“I believe in God Almighty, and he is in control of all things. ... I stand here today believing that the justice system has prevailed for my son,” she said. “I watched [Jones’] obvious disregard for Jamail’s family, friends who sat through and saw horrific pictures of Jamail’s last minutes on this earth.”
Hill also said it was insulting to watch Jones’ interaction with family during the trial, knowing she cannot see or interact with her son again.
“My heart ached as I heard his mother call him ‘Boo.’ This pained me because I can no longer hear my son call his father Daddy or hear him call me Mommy,” she said. “You had no right to take life you did not nor could not have given. ... Your senseless act has cost me countless sleepless nights. Columbus, you robbed me of a precious treasure that night.”

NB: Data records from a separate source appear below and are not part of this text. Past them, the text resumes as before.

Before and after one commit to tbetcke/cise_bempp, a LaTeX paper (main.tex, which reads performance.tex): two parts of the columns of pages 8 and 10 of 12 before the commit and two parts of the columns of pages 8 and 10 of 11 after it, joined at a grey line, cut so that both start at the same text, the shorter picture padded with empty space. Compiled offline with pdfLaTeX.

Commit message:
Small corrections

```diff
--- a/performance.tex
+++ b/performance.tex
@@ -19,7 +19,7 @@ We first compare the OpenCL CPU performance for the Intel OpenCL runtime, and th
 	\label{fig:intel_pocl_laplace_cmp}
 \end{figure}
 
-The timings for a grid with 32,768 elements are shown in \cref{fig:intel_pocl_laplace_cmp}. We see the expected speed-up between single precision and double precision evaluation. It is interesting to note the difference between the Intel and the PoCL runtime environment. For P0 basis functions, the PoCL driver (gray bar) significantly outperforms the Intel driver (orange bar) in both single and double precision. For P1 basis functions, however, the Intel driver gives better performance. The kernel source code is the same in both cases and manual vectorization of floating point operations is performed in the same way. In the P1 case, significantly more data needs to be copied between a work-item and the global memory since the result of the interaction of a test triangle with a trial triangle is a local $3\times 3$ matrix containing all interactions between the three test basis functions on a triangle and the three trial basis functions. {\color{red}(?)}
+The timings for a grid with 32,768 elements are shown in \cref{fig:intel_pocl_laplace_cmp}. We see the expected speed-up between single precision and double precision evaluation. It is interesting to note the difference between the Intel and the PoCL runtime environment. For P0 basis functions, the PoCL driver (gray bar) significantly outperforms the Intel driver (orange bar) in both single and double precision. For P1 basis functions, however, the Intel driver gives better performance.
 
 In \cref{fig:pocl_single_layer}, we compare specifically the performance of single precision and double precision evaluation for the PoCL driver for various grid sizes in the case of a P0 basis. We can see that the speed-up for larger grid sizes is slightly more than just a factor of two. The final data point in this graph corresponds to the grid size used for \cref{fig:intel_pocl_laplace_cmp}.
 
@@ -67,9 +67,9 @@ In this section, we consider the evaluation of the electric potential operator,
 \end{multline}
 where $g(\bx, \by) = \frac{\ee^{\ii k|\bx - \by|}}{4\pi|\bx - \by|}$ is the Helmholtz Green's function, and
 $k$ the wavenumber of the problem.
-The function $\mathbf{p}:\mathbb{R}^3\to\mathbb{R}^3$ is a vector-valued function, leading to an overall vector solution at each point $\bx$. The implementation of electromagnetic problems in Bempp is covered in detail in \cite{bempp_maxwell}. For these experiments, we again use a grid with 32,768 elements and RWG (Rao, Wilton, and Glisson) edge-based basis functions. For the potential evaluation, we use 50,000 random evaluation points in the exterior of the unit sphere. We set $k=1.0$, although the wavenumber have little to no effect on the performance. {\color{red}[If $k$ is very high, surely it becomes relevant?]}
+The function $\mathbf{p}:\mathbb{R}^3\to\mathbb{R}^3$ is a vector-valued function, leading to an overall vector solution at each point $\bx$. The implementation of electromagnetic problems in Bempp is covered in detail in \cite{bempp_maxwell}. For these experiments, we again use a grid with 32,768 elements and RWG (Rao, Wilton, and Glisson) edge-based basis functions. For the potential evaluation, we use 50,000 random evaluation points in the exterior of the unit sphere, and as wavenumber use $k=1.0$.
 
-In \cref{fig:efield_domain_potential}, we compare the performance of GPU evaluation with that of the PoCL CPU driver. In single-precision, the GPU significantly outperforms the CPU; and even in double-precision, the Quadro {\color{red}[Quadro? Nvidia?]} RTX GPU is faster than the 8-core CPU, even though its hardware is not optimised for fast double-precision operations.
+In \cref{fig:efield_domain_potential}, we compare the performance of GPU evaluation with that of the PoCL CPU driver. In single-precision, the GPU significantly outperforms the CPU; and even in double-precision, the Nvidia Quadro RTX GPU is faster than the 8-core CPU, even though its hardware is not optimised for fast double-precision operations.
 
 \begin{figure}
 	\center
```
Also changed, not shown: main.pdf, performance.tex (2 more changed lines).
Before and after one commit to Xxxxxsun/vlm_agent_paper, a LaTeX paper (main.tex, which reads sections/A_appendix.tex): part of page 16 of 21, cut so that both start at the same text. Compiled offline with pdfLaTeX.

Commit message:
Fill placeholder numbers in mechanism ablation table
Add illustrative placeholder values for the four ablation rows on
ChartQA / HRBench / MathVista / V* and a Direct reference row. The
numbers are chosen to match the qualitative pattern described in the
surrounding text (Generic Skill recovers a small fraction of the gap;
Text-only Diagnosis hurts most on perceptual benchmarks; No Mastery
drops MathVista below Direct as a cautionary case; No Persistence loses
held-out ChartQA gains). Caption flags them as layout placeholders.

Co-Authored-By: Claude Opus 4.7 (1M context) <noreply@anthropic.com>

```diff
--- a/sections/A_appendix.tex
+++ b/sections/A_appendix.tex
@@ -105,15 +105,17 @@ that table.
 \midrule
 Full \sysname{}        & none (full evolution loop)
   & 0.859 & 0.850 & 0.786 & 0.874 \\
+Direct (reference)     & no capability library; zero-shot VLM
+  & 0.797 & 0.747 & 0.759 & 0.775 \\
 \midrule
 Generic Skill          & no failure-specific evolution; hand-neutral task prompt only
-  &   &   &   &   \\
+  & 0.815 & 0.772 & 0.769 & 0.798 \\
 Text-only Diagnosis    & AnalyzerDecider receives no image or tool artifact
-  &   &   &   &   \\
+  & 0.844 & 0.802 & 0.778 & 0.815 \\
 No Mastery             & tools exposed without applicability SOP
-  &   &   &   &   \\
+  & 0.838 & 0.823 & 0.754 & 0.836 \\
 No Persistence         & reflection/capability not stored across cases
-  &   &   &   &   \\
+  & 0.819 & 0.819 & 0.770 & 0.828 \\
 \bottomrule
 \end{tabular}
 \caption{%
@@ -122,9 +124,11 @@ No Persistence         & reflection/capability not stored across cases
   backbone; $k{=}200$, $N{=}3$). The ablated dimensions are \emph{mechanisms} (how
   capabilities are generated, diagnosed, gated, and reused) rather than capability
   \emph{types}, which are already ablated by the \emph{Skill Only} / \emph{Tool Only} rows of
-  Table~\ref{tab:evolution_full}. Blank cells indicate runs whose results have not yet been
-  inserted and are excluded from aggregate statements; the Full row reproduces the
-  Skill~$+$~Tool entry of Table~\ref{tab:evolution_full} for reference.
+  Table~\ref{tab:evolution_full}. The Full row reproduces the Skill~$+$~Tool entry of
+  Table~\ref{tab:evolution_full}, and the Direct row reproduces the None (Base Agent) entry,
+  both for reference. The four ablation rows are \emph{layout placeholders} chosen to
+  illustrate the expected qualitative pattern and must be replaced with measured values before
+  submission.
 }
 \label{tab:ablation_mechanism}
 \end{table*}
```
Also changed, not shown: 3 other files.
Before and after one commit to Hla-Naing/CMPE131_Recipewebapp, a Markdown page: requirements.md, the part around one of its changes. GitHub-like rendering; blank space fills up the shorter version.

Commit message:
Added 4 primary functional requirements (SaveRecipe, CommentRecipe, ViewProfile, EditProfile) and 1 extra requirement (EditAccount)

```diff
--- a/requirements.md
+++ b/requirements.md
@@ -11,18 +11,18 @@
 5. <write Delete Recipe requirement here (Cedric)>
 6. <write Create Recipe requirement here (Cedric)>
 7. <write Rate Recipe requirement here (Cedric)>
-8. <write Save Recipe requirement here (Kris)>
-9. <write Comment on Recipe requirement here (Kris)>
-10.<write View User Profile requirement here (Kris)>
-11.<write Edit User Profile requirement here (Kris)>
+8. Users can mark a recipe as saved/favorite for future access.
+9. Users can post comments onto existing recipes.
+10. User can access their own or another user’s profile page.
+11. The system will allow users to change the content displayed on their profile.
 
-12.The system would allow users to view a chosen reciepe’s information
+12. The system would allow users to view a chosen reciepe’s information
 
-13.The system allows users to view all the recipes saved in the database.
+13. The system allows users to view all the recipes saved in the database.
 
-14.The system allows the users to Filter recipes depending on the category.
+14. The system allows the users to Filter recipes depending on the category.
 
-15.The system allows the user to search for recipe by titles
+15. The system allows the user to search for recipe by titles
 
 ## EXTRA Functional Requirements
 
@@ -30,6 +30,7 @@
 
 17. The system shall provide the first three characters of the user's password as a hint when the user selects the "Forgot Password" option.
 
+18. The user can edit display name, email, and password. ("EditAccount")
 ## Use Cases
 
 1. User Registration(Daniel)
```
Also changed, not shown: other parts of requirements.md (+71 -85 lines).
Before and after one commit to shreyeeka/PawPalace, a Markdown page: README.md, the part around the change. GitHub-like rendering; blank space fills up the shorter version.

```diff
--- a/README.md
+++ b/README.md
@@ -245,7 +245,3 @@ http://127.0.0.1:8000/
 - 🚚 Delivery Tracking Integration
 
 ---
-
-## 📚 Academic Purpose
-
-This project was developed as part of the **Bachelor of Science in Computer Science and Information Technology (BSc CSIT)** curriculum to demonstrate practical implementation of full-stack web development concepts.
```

It was Super Bowl Sunday on Feb. 6, 2011, when YSU students and many nonstudents attended a party at a house on Indiana Avenue near campus. At some point, the party erupted into chaos with gunfire, fighting, screams and many partygoers running for safety.
When the smoke cleared, 11 people attending that party were wounded and Johnson, a fraternity member who took time to tutor children, was dead.
Police say Johnson was gunned down while trying to usher a group of partygoers away from the gunfire and out of harm’s way.
In addition to Hill, three other people — Joyce Owens, guardian of shooting victim Shavai Owens; Carl Davidson, Johnson’s close friend who was at the party the night of the shooting; and Lynn Johnson, Johnson’s aunt — also addressed the judge and pleaded for a lengthy sentence. Jones sat stone-faced during each of the impact statements, staring at the backs of those speaking to Judge Durkin. He, on the advice of his attorney Lou DeFabio, elected to say nothing when asked for comment by the judge.
DeFabio said he and Jones are limited to what comments can be made because the case will be appealed. The defense lawyer did say there was no testimony that his client ever intended to hurt anyone at the party, and he does not believe his client showed any disrespect to the family of the victims during the trial.
Judge Durkin said it is tragic to think that what would have ended in, at worst, a fist fight years ago, ended with gunfire and loss of life.
“Above all else, it was an act of God that more people were not killed that night,” the judge said just before handing down consecutive sentences totaling 92 years to life.
Several others also are charged in the shootings. Jones’ brother, Mark Jones, and Jamelle Jackson are scheduled to be tried separately on the same charges as Jones Jr.
Demetrius Wright is charged with carrying a concealed weapon, tampering with evidence and obstructing justice. Brandon Carter is charged with obstructing justice.
Another defendant, Braylon Rogers, has pleaded guilty to illegal gun possession, and prosecutors recommended he get probation in exchange for his testimony in the other cases. He will be sentenced later by Judge Maureen A. Sweeney.